Saturday, February 12, 2011
Posted by Robin L
It was all I could do not to pull my hair out by the roots and scream at the computer screen.
It would be one thing if this person had made it clear that it was THEIR process—but to extrapolate it out to the writing public at large was, at best irresponsible, at worst egotistical.
I have written over twenty books, and published thirteen of those. The longer I am involved in this writing gig the more convinced I become that the actual writing—putting pen to paper or fingers to keyboard—is sometimes only 20-30% of the writing process. Not because I’m avoiding anything or letting myself be sidetracked, but because good pages don’t just happen. They are thought about and pondered over. They stew and ferment and percolate. This is especially true as my books become longer and more complex. Depth and nuance doesn’t (usually!) just fall from the sky in a burst of inspiration while I happen to be pounding out my 250 words per hour. It can, but it doesn’t always. Most often, you have to go out and hunt depth and layers and subtext and club it over the head, drag it home, and then finesse it into your WIP.
Their point was that fast writers were much better and more likely to be true professionals that slow writers. Gah. Of course, that doesn’t even address the issue of those of us who write some books slowly and others quickly…
The funny thing is, I was wrestling with this very issue before I even stumbled upon this blog post. I had set my Start Date for the medievalteenassassin#2 as Feb. 1. As I said, I’d been gathering research materials and making notes and blocking out the big picture plot things. But try as hard as I might, the story egg was NOT ready to crack yet. Was. Not. Now sure, I wrote a couple of pages. And I could very easily have forced myself to stay there and write X number of pages until I have five pages each day. But what sort of pages would they be? The wrong ones, ones leading into a story I didn’t want to tell. Now sure, you can always fix a bad page—but sometimes committing too early to the wrong story is not helpful.

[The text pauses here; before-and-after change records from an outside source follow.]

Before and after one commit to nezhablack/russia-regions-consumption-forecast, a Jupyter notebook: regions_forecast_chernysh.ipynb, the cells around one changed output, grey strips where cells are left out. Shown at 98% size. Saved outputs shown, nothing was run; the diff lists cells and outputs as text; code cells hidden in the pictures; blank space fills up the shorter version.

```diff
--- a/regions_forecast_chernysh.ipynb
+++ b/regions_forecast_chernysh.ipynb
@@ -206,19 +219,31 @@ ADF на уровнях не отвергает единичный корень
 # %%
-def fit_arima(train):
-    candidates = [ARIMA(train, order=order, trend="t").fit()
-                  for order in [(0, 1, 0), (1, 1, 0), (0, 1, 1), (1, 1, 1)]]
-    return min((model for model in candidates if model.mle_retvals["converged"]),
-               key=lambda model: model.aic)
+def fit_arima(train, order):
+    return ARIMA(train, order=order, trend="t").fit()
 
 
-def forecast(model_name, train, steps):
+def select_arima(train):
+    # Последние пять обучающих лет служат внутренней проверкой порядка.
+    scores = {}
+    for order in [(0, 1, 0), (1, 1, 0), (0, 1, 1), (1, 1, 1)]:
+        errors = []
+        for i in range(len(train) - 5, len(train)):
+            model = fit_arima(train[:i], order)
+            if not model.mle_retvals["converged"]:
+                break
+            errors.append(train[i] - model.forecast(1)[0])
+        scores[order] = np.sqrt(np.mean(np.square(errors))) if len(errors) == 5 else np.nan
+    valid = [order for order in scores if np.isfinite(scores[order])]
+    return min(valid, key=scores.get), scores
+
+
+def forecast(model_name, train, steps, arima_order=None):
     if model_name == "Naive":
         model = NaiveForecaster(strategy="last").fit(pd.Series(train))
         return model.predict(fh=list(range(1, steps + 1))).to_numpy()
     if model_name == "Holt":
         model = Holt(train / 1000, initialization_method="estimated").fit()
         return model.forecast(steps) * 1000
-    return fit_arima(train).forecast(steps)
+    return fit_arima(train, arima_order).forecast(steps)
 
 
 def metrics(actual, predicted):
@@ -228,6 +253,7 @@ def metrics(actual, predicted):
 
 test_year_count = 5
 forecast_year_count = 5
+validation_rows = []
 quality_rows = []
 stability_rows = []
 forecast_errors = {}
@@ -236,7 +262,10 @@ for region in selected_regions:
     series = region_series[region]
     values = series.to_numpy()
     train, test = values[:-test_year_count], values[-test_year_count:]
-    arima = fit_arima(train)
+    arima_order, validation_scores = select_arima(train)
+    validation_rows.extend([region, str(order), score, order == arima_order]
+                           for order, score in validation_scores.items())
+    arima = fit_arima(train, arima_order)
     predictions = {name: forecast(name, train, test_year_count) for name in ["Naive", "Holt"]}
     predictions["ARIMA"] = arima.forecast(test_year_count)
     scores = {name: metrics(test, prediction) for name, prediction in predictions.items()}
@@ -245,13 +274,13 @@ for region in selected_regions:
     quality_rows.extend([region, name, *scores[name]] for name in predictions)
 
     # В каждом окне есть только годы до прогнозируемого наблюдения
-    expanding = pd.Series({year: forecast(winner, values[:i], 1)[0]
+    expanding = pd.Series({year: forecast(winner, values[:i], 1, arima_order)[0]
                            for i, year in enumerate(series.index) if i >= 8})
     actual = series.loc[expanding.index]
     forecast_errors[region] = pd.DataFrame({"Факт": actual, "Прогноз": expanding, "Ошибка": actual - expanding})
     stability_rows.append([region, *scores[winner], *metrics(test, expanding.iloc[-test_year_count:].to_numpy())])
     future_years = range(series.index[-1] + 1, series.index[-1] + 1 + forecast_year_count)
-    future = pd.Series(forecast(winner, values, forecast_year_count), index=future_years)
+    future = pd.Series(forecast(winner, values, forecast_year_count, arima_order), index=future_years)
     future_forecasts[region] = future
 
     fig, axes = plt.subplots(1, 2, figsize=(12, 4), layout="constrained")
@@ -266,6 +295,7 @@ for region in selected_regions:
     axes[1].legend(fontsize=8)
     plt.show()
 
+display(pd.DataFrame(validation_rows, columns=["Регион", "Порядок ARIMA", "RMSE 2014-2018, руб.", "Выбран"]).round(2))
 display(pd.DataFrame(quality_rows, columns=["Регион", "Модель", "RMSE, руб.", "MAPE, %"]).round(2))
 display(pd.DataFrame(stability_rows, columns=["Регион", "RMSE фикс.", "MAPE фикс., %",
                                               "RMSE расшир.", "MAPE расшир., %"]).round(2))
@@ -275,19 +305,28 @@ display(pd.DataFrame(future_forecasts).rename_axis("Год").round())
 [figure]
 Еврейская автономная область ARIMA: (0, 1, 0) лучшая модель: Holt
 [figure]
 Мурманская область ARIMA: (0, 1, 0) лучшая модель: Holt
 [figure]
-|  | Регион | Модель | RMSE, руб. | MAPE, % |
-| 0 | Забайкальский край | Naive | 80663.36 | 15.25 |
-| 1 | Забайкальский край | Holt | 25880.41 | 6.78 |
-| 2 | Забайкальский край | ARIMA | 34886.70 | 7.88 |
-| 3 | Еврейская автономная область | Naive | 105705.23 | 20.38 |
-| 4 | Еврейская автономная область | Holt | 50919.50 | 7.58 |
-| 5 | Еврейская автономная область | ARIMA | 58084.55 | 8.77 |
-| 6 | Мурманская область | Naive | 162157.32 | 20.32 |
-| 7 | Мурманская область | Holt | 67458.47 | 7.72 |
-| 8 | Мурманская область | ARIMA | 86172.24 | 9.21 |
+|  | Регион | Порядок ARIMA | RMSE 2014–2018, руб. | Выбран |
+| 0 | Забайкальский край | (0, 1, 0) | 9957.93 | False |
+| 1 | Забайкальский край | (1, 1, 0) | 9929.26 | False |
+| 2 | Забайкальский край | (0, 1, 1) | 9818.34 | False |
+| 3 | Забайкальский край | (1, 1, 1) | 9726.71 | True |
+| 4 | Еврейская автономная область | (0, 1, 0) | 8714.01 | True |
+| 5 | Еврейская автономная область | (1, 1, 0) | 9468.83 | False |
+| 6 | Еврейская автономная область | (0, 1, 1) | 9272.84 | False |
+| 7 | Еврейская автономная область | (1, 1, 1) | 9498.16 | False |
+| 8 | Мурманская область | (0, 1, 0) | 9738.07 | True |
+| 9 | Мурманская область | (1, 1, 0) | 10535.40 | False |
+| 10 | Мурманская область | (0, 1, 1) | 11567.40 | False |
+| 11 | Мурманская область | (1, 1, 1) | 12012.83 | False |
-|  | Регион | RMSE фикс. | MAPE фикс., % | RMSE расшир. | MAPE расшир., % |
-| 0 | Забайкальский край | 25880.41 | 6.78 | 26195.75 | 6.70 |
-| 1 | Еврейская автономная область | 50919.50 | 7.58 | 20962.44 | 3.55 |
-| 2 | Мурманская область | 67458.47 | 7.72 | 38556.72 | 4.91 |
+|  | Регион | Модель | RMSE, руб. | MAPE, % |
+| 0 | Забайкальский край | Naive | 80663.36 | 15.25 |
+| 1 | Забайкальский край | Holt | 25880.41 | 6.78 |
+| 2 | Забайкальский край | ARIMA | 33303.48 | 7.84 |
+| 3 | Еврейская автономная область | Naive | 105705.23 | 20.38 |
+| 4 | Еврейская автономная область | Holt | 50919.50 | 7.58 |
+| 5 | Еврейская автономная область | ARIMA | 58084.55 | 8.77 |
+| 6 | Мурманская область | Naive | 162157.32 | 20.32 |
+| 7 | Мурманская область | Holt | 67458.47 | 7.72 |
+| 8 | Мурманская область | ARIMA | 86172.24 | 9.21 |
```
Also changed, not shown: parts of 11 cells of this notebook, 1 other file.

Besides, I could have blindly put words on paper that had no depth, no nuance, no layered meaning, and no subtext, but whatever is the point?
So instead, I pulled out my bag of tricks that I fall back on time and time again to help dig around until I find my character and story. (My next post will detail those tricks—I pinkie swear!) Some, like the above referenced blog poster, would call that procrastination. I call it assembling the material from which I plan to craft my story. Sure, one can build something using any old materials one has on hand. Or. One can look long and carefully for the right materials, the ones that compliment and contrast, provide shadows as well as illumination, and are the best quality—the strongest and most aesthetically pleasing materials one can find.
All this ruminating and mulling bore rich fruit. I quickly realized I had started in the wrong place. Once I made the adjustment and backed up, the pages came much, much more easily. Where I had been eking out two painful pages a day, when I backed up and did the necessary story and character work, I was able to write 20 pages in three days. Not a record, by any means, but much more free flowing when they came from the right place. They are still first draft pages, but they have the bones and sinew of the story I am trying to tell, rather than no relation to anything I’m trying to convey.
So the point I am trying to make is that, no, there is no one formula or approach one has to take in order to be a professional working writer who can support themselves with their writing. Ignore anyone who tells you otherwise.